§ **WHAT YOU WILL DO**
Word for word, restate the entries below and exclude every image.

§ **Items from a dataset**
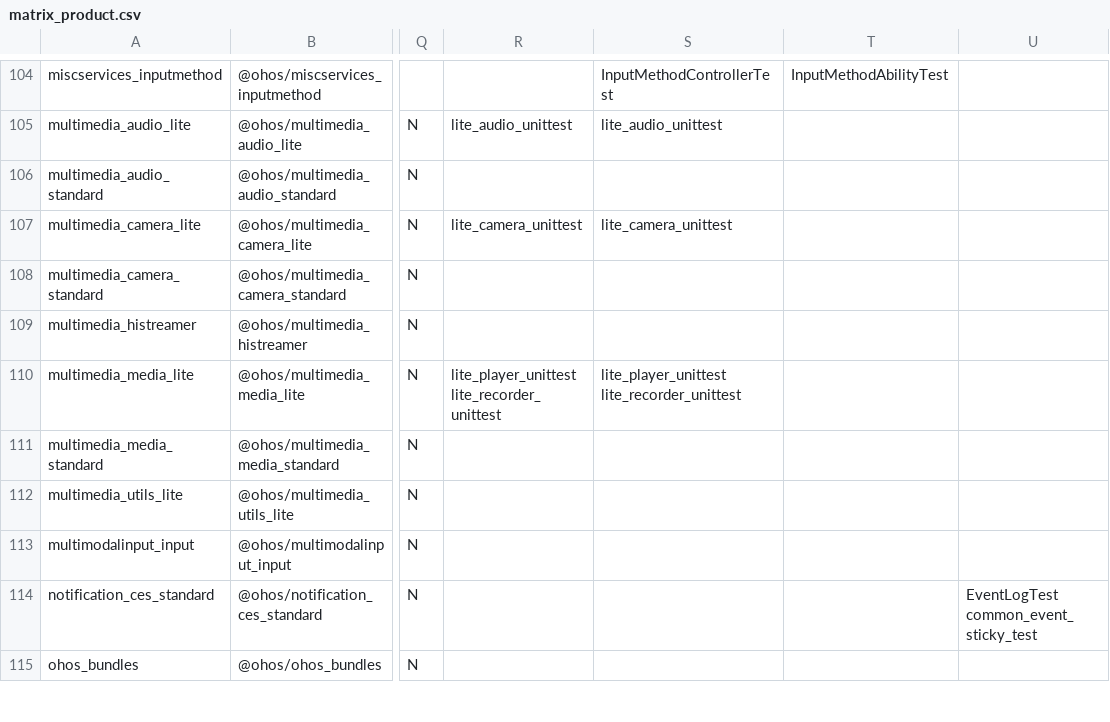
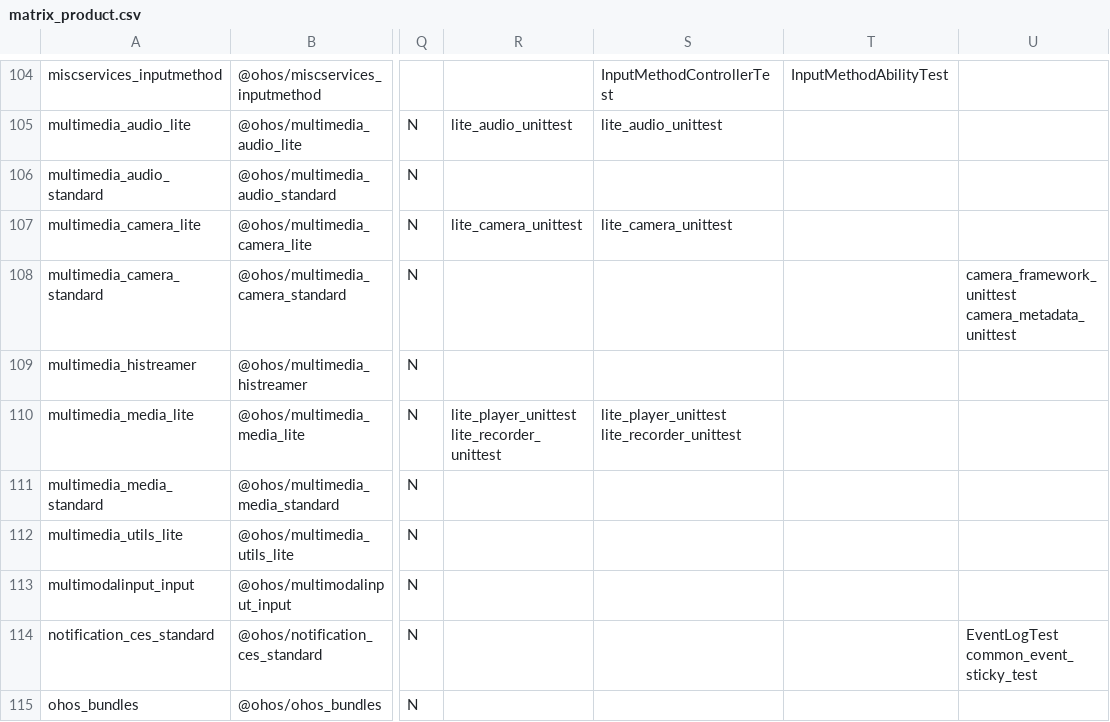
Before and after one commit to openharmony/manifest, a CSV file: matrix_product.csv, drawn as a sheet; only a part is shown, gaps mark what is left out; ↵ is a line break in a cell; the diff names each change by its address in the sheet, - before the commit and + after, or states it on an @@ line.

Commit message:
Camera Standard matrix product updated with tests
Signed-off-by: Venu Reddy <venugopalreddyk@huawei.com>

```diff
--- a/matrix_product.csv
+++ b/matrix_product.csv
-U108: (empty)
+U108: camera_framework_unittest ↵ camera_metadata_unittest
```
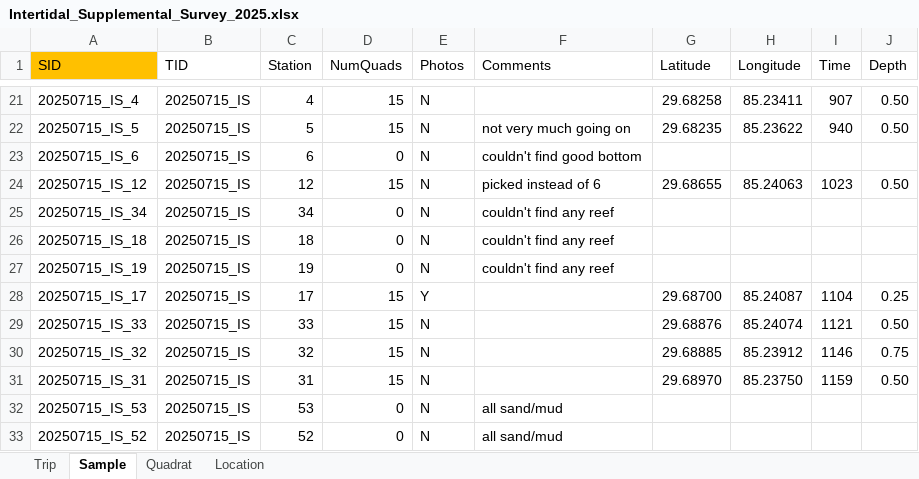
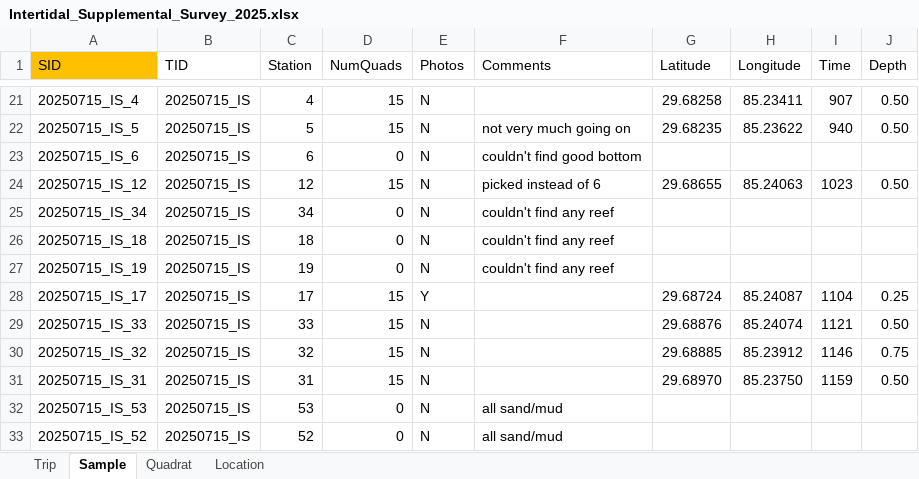
Before and after one commit to E-Levine/Oyster-Reports, an Excel workbook: DMFM/ABFW/Intertidal_Supplemental_Survey_2025.xlsx, sheet Sample, drawn as a sheet; only a part is shown, gaps mark what is left out; values as stored, in another font and other column widths than the file's, no borders; table styles not drawn; the diff covers the shown part only; the diff names each change by its address in the sheet, - before the commit and + after, or states it on an @@ line.

```diff
--- a/DMFM/ABFW/Intertidal_Supplemental_Survey_2025.xlsx (sheet Sample)
+++ b/DMFM/ABFW/Intertidal_Supplemental_Survey_2025.xlsx (sheet Sample)
-G28 (Latitude): 29.68700
+G28 (Latitude): 29.68724
```
Also changed, not shown: 29 added rows elsewhere in this sheet, sheet Quadrat, sheet Trip.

§ **SOLUTION FOR THIS EXERCISE**
Before and after one commit to openharmony/manifest, a CSV file: matrix_product.csv, drawn as a sheet; only a part is shown, gaps mark what is left out; ↵ is a line break in a cell; the diff names each change by its address in the sheet, - before the commit and + after, or states it on an @@ line.

Commit message:
Camera Standard matrix product updated with tests
Signed-off-by: Venu Reddy <venugopalreddyk@huawei.com>

```diff
--- a/matrix_product.csv
+++ b/matrix_product.csv
-U108: (empty)
+U108: camera_framework_unittest ↵ camera_metadata_unittest
```
Before and after one commit to E-Levine/Oyster-Reports, an Excel workbook: DMFM/ABFW/Intertidal_Supplemental_Survey_2025.xlsx, sheet Sample, drawn as a sheet; only a part is shown, gaps mark what is left out; values as stored, in another font and other column widths than the file's, no borders; table styles not drawn; the diff covers the shown part only; the diff names each change by its address in the sheet, - before the commit and + after, or states it on an @@ line.

```diff
--- a/DMFM/ABFW/Intertidal_Supplemental_Survey_2025.xlsx (sheet Sample)
+++ b/DMFM/ABFW/Intertidal_Supplemental_Survey_2025.xlsx (sheet Sample)
-G28 (Latitude): 29.68700
+G28 (Latitude): 29.68724
```
Also changed, not shown: 29 added rows elsewhere in this sheet, sheet Quadrat, sheet Trip.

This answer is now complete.